As humanity moves into the era of the anthropocene, Americans are going to have to think more and more about our relationship with nature. Changes in the Land is a classic in the field of environmental history. When it first came out in 1983, it was transformative in seeing ecology as playing a significant role in shaping the history of early New England. Cronon did what few had before: he viewed trees, lichens, and rivers as historical sources. As you are reading, make a running list of all the ways that Cronon describes how humans transformed the ecology of early New England, and then make a second list detailing how that changed ecology then shaped human behavior in the colonial period. Pick the best example from each list and write a 3-4 page, double-spaced, 12 point font, stapled paper that develops an argument that the intersection between humans and the environment that you chose is the most important thing to understanding what happened between natives and colonists in 1600s New England. Who or what does Cronon ultimately blame for things going so wrong? Name that culprit in your paper.
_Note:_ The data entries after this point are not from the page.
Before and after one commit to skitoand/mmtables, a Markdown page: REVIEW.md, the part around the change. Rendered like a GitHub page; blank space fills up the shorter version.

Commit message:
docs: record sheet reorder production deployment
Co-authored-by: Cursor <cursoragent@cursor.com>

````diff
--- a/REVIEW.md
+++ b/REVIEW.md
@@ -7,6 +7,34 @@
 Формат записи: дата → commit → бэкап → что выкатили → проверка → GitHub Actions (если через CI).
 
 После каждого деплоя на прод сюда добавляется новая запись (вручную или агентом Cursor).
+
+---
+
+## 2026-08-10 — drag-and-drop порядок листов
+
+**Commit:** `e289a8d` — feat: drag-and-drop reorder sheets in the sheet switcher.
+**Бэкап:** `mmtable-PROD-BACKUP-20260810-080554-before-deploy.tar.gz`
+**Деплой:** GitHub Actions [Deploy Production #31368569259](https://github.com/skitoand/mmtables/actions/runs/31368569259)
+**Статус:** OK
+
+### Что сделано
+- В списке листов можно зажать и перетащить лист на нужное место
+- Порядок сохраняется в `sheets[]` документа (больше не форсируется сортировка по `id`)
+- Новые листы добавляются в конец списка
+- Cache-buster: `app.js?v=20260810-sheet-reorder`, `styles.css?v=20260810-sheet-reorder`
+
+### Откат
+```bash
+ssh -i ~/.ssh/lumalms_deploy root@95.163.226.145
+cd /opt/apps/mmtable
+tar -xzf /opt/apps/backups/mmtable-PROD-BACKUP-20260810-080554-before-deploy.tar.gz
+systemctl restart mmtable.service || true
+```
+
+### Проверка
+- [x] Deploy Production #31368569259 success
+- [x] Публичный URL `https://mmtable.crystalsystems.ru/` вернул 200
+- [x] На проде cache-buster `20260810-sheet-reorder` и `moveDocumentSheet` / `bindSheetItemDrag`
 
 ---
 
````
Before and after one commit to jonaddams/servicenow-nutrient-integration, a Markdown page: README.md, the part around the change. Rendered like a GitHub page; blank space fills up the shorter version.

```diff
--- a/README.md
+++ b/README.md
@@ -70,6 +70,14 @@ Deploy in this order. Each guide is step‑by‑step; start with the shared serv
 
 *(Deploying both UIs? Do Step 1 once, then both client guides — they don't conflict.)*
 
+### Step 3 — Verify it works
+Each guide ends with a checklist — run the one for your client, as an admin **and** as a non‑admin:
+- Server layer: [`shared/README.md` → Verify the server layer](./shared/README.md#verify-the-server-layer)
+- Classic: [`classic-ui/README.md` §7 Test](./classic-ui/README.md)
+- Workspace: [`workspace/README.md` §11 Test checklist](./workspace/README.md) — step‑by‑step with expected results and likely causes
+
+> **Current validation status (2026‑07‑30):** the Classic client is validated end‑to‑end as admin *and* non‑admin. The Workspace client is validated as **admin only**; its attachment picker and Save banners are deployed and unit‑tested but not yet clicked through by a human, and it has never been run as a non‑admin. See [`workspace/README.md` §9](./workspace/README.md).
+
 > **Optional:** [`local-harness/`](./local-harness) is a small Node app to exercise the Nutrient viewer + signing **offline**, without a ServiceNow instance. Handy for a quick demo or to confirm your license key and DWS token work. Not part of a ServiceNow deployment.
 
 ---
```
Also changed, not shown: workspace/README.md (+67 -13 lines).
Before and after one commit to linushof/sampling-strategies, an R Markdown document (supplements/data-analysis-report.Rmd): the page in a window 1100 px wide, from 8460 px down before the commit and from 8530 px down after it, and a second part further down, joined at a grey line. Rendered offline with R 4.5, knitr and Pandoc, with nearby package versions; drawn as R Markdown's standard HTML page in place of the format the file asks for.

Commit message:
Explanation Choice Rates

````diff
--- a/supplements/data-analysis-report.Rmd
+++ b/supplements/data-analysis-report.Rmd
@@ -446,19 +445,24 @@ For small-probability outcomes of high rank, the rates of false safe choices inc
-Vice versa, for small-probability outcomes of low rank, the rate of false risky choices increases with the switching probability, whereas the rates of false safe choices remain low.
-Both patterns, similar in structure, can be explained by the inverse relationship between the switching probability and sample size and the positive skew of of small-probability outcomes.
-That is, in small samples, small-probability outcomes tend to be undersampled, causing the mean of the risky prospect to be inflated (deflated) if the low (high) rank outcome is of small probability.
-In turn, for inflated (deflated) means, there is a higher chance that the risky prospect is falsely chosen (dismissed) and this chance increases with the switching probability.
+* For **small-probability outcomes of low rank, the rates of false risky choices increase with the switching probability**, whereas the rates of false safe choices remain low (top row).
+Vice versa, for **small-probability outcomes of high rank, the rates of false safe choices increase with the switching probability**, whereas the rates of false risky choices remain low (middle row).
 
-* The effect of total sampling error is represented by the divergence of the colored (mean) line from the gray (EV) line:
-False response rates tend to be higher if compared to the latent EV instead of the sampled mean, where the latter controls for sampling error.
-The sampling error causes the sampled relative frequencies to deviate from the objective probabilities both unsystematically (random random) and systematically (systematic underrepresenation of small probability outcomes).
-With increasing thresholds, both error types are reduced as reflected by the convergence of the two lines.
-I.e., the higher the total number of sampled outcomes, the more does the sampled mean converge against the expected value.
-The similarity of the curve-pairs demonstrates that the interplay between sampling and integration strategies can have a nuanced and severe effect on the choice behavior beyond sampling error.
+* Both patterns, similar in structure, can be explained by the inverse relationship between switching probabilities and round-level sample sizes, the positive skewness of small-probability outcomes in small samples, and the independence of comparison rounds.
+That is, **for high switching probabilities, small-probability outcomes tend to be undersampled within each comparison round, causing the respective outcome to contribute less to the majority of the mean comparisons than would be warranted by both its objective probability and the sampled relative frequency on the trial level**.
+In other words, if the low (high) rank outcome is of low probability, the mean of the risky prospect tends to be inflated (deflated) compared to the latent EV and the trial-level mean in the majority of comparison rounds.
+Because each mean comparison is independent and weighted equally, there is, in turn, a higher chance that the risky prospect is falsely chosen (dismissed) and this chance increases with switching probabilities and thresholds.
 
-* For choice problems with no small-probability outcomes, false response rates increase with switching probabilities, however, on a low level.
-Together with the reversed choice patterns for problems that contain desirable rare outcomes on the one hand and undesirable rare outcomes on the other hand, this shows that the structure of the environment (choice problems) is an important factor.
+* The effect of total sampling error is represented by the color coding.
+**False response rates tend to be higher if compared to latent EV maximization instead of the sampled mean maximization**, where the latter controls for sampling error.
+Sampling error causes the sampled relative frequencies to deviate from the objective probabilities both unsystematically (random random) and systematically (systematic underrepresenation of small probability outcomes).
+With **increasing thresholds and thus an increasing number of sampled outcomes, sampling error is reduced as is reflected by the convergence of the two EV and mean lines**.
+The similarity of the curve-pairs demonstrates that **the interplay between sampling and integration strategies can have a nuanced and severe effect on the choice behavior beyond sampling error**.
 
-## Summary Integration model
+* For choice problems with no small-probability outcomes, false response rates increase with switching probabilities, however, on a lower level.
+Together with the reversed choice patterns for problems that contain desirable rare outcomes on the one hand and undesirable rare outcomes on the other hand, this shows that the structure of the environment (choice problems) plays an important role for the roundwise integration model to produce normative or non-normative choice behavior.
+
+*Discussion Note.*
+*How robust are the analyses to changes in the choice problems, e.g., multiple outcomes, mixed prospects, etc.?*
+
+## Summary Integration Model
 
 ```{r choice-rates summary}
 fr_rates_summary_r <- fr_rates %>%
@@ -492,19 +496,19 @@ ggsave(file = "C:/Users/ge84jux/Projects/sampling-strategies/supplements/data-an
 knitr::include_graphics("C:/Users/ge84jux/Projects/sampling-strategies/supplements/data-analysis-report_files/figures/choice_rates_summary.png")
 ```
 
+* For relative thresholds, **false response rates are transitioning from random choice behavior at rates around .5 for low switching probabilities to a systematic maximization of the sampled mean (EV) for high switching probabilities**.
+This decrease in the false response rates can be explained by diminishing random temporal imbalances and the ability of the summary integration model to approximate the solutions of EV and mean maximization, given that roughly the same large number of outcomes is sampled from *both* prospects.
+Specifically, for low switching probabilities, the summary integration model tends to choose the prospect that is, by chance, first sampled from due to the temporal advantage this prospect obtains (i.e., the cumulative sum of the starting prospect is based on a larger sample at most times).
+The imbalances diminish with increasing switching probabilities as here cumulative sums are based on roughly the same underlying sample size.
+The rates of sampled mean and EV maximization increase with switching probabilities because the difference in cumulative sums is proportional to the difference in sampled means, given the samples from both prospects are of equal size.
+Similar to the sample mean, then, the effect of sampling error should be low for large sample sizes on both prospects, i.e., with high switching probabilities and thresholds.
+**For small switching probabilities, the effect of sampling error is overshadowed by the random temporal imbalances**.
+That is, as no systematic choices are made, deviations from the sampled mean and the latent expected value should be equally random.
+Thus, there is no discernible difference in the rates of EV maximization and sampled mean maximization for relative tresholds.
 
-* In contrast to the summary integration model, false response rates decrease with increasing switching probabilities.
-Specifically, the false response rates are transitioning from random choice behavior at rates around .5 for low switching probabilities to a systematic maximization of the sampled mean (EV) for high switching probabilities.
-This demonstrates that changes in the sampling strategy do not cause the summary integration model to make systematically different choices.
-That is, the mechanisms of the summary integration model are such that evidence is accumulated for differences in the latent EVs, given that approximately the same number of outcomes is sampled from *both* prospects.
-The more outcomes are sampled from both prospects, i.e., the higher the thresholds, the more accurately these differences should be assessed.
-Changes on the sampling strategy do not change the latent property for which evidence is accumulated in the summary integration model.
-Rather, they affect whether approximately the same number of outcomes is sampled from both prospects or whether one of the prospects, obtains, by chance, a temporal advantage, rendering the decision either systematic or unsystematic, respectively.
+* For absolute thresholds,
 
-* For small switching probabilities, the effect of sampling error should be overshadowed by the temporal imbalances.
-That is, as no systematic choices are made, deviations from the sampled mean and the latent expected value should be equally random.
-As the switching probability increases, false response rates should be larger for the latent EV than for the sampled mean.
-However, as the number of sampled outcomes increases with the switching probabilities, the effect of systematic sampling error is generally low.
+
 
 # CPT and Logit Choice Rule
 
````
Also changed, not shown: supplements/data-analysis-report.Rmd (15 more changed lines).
Your conclusion should discuss what Cronon sees as the real problem
The file of the book is too large and I cannot upload on this website, do you really need it?